Purchase this article with an account.
Rebecca Moran, Nancy Blace, Nour Haddad, Tybee Eleff; Diagnostic Yield of Laboratory Testing and Imaging Studies in Patients with Optic Atrophy in an Inner City Population. Invest. Ophthalmol. Vis. Sci. 2018;59(9):616.
Download citation file:
© ARVO (1962-2015); The Authors (2016-present)
Additional diagnostic testing is indicated when a comprehensive patient history and exam fails to determine the etiology of optic atrophy. Currently, a review of literature reveals limited evidence describing the appropriate diagnostic algorithm and its yield in the workup of optic atrophy except for one study conducted in a primarily Caucasian population. We performed a retrospective chart review to report the etiologies of optic atrophy in an inner city, primarily a Hispanic and African American community, and to describe the utility of diagnostic testing in the evaluation of isolated optic atrophy. This is, to our knowledge, the first study conducted in a tertiary care center focusing on patients of African American and Hispanic descent.
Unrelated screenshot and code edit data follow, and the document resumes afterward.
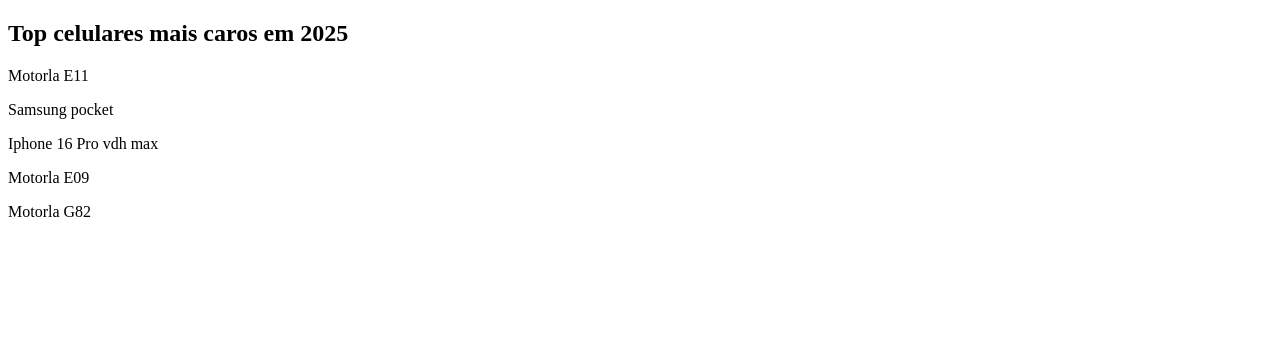
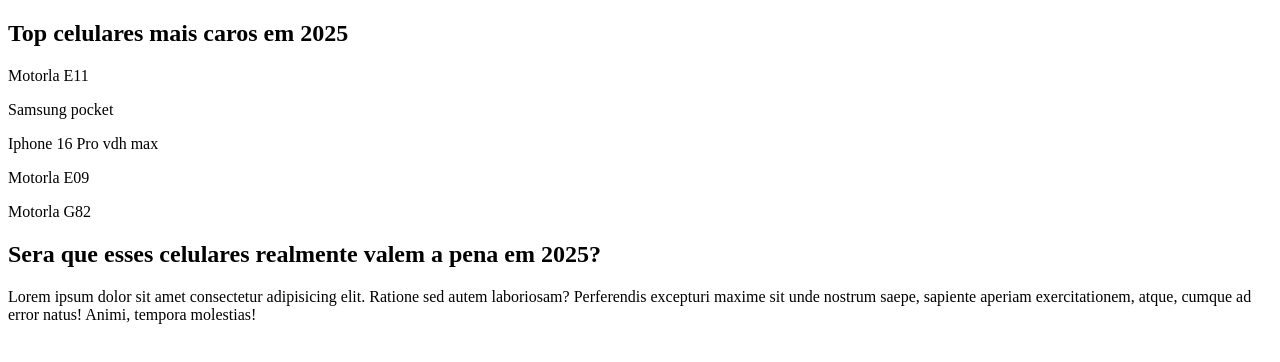
Before and after one commit to luiz5421/EngSoft3, a plain HTML site: page index.html in a window 1280 px wide. Drawn offline with Linux system fonts and the light colour scheme.

Commit message:
feat: adicionado um paragrafo e um h2

```diff
--- a/index.html
+++ b/index.html
@@ -13,5 +13,10 @@
     <p>Motorla E09</p>
     <p>Motorla G82</p>
 
+    <h2>Sera que esses celulares realmente valem a pena em 2025?</h2>
+    <p>Lorem ipsum dolor sit amet consectetur adipisicing elit. Ratione sed
+    autem laboriosam? Perferendis excepturi maxime sit unde nostrum saepe, sapiente aperiam exercitationem,
+    atque, cumque ad error natus! Animi, tempora molestias!</p>
+
 </body>
 </html>
```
A retrospective chart review of all patients with a diagnosis of optic atrophy seen in the neuro-ophthalmology clinic at Bronx Lebanon Hospital Center between January 2011 and November 2016. All patients were assessed for an etiologic diagnosis of optic atrophy by a comprehensive neuro-ophthalmologic eye exam, complete with dilated fundus evaluation, patient systemic and ocular history, medication, social and family history as well as laboratory testing and neuroimaging. The patients were then identified to have the following etiologies: Idiopathic, compressive, ischemic, toxic-nutritional, traumatic, infectious, demyelination, inflammatory and retinal pathology.
106 patients met inclusion criteria of the 193 reviewed charts. The results indicate that the most common etiology of optic atrophy across all races in our study population was idiopathic in 33.0% of patients (N= 35). The next following most common etiology was compressive in 14.1% (N=15). Our study found that 29.2 % (N=31) had a determination of etiology based on neuroimaging, while only 11.3 % (N=12) had a diagnosis made by laboratory studies. The high yield diagnostic laboratory test was syphilis serology (Rapid Plasma Reagin) found to be positive in 9 patients.
Neuroimaging has a higher diagnostic yield than laboratory testing for assessing the etiology of optic atrophy and should be performed on all patients with unexplained optic atrophy. We recommend directed laboratory testing only when suspicion is high based on exam or historical findings rather than a "shot gun" approach.
This is an abstract that was submitted for the 2018 ARVO Annual Meeting, held in Honolulu, Hawaii, April 29 - May 3, 2018.
This PDF is available to Subscribers Only